In informal settings, you might use あたし達, to your parents-in-law you might use 私達, and in business settings, you might use 我々 or 私共. It can depend on many things, including possibly your gender, but it doesn't generally depend on whether there is somebody of the other gender in the group you refer to.
The Japanese plural marker 達 as well as ら and others AFAIK, can work as associative plurals. This means that you can use 田中君達 to mean "Tanaka and others associated with him (whose names are not necessarily Tanaka)". Compare this to English "the Joneses" in which you would usually expect all of the people referred to to have the name "Jones".
Thus, あたし達 can be thought of as "I and others associated with me". Semantically, this isn't really different from "we", but it might give an explanation of why you don't need to change あたし to something else, just because there is a male in the group.
All this being said, I venture the statement that 達 and other Japanese plural markers can also be used an additive (normal) plural.
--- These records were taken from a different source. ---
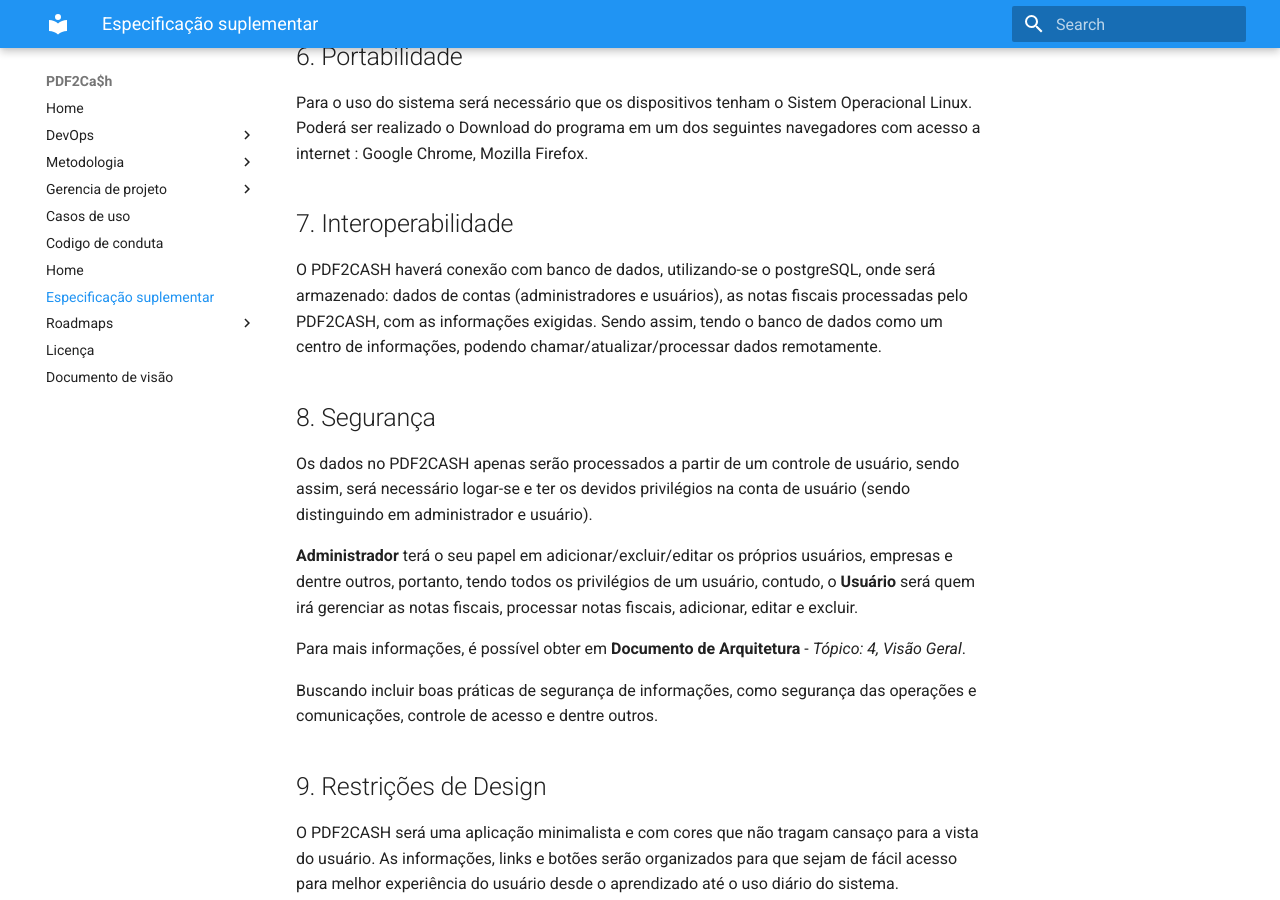
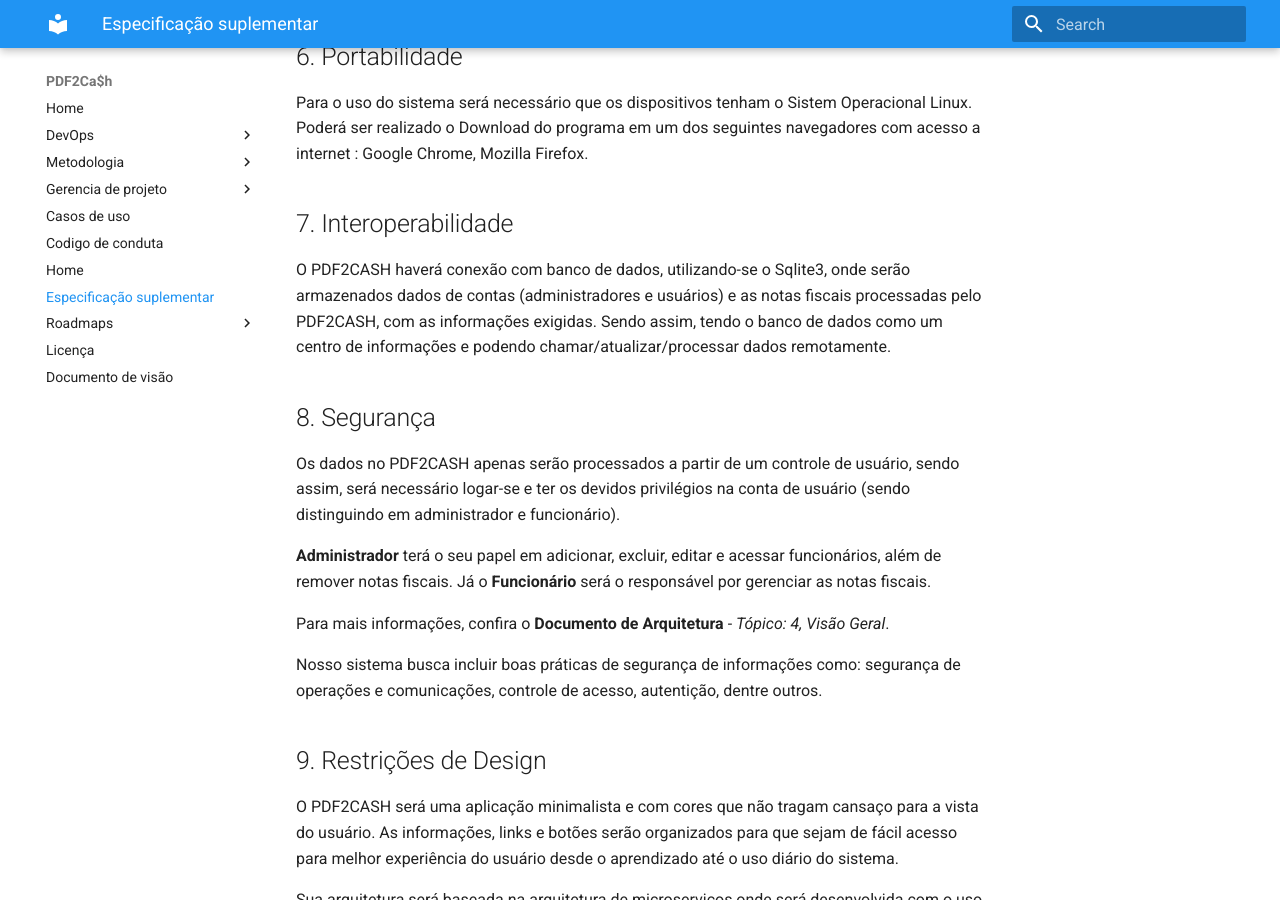
Before and after one commit to fga-eps-mds/2018.2-PDF2CASH, an MkDocs documentation site: the page built from docs/documento-de-especificacao-suplementar.md, in a window 1280 px wide and 900 px high, scrolled down 3857 px. Built offline with MkDocs 1.6.1 and Material for MkDocs 9.7.7, drawn with Linux system fonts in a browser that asks for light colours.

Commit message:
Update portability, interoperability and security
refs: fga-eps-mds/2018.2-PDF2CASH#173

```diff
--- a/docs/documento-de-especificacao-suplementar.md
+++ b/docs/documento-de-especificacao-suplementar.md
@@ -96,16 +96,16 @@ Deverá ser uma aplicação leve para que seja possível o uso do mesmo nas mais
 Para o uso do sistema será necessário que os dispositivos tenham o Sistem Operacional Linux. Poderá ser realizado o Download do programa em um dos seguintes navegadores com acesso a internet : Google Chrome, Mozilla Firefox.
 
 ## 7. Interoperabilidade
-O PDF2CASH haverá conexão com banco de dados, utilizando-se o postgreSQL, onde será armazenado: dados de contas (administradores e usuários), as notas fiscais processadas pelo PDF2CASH, com as informações exigidas. Sendo assim, tendo o banco de dados como um centro de informações, podendo chamar/atualizar/processar dados remotamente.
+O PDF2CASH haverá conexão com banco de dados, utilizando-se o Sqlite3, onde serão armazenados dados de contas (administradores e usuários) e as notas fiscais processadas pelo PDF2CASH, com as informações exigidas. Sendo assim, tendo o banco de dados como um centro de informações e podendo chamar/atualizar/processar dados remotamente.
 
 ## 8. Segurança
-Os dados no PDF2CASH apenas serão processados a partir de um controle de usuário, sendo assim, será necessário logar-se e ter os devidos privilégios na conta de usuário (sendo distinguindo em administrador e usuário).
+Os dados no PDF2CASH apenas serão processados a partir de um controle de usuário, sendo assim, será necessário logar-se e ter os devidos privilégios na conta de usuário (sendo distinguindo em administrador e funcionário).
 
-**Administrador** terá o seu papel em adicionar/excluir/editar os próprios usuários, empresas e dentre outros, portanto, tendo todos os privilégios de um usuário, contudo, o **Usuário** será quem irá gerenciar as notas fiscais, processar notas fiscais, adicionar, editar e excluir.
+**Administrador** terá o seu papel em adicionar, excluir, editar e acessar funcionários, além de remover notas fiscais. Já o **Funcionário** será o responsável por gerenciar as notas fiscais.
 
-Para mais informações, é possível obter em **Documento de Arquitetura** - *Tópico: 4, Visão Geral*.
+Para mais informações, confira o **Documento de Arquitetura** - *Tópico: 4, Visão Geral*.
 
-Buscando incluir boas práticas de segurança de informações, como segurança das operações e comunicações, controle de acesso e dentre outros.
+Nosso sistema busca incluir boas práticas de segurança de informações como: segurança de operações e comunicações, controle de acesso, autentição, dentre outros.
 
 ## 9. Restrições de Design
 O PDF2CASH será uma aplicação minimalista e com cores que não tragam cansaço para a vista do usuário. As informações, links e botões serão organizados para que sejam de fácil acesso para melhor experiência do usuário desde o aprendizado até o uso diário do sistema.
```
For example, unless the speaker has a specific 部長 in mind, you would usually understand うちの会社の部長達 as the group of 部長s (and only 部長s) from the speaker's company.